● **PROBLEM**:
Report how many lines contain the word "HookAdapters" in the listing that follows. Give nothing besides the number.

■ ■ ■ ■ ■ ■ ■

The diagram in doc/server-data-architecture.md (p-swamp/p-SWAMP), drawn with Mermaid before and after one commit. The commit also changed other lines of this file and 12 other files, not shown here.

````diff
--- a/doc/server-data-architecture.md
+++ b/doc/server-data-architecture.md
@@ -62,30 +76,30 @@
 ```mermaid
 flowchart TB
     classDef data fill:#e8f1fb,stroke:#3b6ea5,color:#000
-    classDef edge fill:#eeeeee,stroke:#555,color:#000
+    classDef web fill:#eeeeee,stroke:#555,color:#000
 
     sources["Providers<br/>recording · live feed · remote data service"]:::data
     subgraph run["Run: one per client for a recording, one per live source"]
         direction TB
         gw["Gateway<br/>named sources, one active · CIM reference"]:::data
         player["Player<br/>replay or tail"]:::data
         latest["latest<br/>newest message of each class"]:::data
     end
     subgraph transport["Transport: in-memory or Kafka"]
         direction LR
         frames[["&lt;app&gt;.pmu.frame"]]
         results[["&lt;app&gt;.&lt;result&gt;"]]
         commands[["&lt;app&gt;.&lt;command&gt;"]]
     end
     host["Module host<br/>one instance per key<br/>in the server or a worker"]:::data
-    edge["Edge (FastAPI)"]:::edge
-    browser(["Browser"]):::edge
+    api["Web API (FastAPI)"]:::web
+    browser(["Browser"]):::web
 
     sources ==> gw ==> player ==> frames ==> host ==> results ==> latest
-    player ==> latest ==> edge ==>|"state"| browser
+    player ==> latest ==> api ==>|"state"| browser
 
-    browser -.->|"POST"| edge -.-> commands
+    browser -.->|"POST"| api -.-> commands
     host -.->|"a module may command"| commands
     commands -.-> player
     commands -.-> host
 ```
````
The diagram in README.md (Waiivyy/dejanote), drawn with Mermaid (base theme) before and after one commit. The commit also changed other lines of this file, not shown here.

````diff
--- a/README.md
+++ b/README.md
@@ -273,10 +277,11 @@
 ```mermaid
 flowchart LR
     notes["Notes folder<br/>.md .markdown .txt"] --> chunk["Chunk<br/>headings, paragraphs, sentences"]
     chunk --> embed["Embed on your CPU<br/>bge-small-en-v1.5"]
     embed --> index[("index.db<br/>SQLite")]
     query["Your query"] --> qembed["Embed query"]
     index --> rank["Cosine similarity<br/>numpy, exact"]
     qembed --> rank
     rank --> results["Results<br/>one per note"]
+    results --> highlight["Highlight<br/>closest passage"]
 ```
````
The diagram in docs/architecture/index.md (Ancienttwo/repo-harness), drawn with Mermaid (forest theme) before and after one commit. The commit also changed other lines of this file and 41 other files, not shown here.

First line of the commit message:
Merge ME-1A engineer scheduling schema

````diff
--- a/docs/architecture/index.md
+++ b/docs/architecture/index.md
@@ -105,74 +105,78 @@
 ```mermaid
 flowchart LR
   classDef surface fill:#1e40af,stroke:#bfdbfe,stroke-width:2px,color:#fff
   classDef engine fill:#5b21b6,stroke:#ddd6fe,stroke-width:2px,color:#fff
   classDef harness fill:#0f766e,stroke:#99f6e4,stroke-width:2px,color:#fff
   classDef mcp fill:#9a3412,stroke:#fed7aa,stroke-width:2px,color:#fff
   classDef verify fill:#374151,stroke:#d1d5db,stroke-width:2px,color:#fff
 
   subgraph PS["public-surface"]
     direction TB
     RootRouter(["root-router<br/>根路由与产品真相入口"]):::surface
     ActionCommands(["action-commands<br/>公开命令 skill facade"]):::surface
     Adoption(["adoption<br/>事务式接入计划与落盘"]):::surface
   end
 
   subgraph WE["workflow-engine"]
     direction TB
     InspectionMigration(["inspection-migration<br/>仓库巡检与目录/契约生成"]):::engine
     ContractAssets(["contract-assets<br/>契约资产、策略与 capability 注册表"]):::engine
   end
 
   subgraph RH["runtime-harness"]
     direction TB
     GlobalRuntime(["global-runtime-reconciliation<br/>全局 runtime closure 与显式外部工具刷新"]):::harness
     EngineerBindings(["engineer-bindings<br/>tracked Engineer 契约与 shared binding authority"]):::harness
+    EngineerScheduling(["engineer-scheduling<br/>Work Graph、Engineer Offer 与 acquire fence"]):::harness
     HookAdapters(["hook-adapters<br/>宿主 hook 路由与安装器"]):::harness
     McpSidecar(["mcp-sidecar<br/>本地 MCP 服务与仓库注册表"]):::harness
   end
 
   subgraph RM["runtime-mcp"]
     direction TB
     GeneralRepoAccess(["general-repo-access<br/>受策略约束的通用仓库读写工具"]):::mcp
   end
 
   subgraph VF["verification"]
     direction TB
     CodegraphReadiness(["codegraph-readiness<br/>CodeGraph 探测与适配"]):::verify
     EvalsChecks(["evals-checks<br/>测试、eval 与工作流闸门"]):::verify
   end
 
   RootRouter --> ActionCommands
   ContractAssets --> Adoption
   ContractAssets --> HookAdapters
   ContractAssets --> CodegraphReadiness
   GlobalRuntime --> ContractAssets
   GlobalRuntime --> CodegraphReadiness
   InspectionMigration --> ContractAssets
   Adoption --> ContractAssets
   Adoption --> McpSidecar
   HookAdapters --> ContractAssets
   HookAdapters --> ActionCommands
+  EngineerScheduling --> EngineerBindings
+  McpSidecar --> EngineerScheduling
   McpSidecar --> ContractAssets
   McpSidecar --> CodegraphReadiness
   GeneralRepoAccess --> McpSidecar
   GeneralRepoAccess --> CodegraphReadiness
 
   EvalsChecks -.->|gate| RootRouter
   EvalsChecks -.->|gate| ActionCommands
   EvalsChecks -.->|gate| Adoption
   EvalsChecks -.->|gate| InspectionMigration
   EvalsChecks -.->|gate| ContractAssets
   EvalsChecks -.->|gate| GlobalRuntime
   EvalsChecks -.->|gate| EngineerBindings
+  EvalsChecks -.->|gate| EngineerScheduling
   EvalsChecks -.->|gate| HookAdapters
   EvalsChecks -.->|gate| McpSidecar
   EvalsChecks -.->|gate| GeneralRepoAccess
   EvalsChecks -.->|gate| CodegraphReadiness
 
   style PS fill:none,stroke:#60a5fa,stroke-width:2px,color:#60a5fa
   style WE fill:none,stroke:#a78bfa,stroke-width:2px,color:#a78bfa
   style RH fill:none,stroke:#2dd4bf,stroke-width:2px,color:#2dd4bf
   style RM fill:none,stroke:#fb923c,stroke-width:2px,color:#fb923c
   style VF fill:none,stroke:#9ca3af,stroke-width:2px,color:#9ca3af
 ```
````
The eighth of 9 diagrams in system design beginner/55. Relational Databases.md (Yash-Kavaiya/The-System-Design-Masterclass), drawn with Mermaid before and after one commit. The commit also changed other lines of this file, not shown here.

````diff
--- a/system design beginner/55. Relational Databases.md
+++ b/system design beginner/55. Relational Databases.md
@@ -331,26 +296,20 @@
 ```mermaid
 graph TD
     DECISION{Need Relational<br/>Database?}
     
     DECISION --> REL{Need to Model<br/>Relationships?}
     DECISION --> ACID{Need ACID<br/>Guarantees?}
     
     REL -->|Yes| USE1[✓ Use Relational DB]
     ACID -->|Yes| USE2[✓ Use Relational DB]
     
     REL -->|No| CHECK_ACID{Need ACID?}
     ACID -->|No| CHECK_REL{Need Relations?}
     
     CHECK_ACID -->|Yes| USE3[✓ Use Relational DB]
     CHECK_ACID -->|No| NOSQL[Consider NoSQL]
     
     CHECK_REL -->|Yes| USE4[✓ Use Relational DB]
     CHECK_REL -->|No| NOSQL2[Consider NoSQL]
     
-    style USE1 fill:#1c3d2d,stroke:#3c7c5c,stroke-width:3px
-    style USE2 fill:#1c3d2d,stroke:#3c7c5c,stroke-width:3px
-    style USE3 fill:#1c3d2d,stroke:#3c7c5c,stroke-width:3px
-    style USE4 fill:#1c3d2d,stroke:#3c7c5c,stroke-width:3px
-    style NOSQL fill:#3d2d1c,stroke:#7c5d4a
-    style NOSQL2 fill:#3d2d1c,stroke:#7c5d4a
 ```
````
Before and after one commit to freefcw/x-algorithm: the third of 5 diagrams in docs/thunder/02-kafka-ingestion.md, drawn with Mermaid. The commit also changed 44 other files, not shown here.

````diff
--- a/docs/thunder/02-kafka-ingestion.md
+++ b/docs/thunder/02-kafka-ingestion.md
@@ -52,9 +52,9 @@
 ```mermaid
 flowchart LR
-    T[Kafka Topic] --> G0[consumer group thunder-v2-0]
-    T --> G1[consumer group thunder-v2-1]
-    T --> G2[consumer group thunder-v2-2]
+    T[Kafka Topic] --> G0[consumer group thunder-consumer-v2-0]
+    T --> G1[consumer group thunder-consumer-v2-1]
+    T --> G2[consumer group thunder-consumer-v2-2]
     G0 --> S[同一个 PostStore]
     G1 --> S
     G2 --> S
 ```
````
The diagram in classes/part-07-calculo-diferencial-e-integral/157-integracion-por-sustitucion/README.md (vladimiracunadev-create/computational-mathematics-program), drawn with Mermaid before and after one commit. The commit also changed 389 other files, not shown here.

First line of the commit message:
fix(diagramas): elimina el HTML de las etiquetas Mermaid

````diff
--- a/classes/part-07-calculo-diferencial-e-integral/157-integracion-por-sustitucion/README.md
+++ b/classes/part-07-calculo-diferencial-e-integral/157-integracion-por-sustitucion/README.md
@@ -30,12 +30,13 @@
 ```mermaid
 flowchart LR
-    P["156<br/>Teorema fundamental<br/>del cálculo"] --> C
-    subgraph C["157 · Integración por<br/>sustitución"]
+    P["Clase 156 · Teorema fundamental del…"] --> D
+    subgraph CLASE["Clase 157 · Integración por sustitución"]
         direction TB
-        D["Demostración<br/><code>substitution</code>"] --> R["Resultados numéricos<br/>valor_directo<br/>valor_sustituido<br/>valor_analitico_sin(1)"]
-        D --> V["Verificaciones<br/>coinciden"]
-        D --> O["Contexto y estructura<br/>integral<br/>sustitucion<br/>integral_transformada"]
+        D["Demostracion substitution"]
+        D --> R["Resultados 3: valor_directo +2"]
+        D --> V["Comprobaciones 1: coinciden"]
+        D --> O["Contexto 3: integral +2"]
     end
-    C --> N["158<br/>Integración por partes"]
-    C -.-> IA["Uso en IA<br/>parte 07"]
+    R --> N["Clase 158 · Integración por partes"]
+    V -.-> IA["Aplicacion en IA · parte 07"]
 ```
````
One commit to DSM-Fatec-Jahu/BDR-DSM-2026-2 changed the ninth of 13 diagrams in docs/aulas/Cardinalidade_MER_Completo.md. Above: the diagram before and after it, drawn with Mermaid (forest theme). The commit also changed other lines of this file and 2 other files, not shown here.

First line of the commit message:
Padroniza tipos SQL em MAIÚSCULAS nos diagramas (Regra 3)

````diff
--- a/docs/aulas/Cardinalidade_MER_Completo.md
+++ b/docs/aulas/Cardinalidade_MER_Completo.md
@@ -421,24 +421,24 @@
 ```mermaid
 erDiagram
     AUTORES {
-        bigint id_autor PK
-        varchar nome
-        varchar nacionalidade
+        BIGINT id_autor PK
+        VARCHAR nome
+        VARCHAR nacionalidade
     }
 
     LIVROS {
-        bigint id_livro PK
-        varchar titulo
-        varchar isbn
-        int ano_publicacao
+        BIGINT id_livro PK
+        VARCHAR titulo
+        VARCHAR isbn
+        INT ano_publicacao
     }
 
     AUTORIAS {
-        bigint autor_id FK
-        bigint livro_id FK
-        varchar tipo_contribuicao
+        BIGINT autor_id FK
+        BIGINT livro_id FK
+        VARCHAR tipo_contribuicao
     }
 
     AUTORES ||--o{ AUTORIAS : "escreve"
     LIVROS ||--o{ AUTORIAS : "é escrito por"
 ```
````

■ ■ ■ ■ ■ ■ ■

● **SOLUTION TO THIS TASK**:
5